Version difference data
►

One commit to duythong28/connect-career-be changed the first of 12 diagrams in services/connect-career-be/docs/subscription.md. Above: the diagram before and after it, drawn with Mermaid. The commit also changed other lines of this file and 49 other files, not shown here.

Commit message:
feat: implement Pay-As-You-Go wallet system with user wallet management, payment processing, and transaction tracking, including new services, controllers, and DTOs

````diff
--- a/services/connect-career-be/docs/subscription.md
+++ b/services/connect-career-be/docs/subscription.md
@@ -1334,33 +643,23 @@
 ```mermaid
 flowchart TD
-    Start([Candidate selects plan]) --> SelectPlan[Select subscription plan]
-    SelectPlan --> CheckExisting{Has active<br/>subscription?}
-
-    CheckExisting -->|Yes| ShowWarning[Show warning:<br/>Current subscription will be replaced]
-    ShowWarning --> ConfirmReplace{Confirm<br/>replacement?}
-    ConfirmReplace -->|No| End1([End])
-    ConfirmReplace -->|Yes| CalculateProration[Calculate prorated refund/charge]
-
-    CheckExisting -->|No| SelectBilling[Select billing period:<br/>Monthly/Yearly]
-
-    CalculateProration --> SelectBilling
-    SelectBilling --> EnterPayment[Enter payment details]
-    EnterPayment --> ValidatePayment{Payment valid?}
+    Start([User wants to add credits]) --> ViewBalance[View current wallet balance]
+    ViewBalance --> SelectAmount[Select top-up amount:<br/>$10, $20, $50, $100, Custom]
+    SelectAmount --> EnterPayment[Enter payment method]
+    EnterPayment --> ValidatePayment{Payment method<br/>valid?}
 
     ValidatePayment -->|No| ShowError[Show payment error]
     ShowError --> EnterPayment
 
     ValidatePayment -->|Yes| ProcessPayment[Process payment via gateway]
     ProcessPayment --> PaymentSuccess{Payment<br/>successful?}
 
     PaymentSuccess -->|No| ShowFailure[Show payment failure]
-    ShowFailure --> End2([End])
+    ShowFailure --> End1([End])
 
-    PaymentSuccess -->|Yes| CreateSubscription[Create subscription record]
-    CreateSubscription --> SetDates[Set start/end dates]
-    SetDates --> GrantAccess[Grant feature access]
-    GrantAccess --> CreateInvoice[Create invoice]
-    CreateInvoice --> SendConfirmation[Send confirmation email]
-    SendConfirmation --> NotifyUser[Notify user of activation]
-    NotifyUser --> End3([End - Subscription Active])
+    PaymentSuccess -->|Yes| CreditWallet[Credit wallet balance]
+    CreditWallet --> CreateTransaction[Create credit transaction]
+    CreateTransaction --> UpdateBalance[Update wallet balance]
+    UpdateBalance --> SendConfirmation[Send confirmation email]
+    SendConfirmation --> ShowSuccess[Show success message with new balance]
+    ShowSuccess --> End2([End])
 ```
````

◄

WHAT YOU ARE ASKED TO DO: Once you find the line with "ConfirmReplace -->|No| End1([End])" above, print it and every line after it up to and including the line with "EnterPayment[Enter payment details]", exactly as written and nothing else.

OUTPUT OF THE EXERCISE:
-    ConfirmReplace -->|No| End1([End])
-    ConfirmReplace -->|Yes| CalculateProration[Calculate prorated refund/charge]
-
-    CheckExisting -->|No| SelectBilling[Select billing period:<br/>Monthly/Yearly]
-
-    CalculateProration --> SelectBilling
-    SelectBilling --> EnterPayment[Enter payment details]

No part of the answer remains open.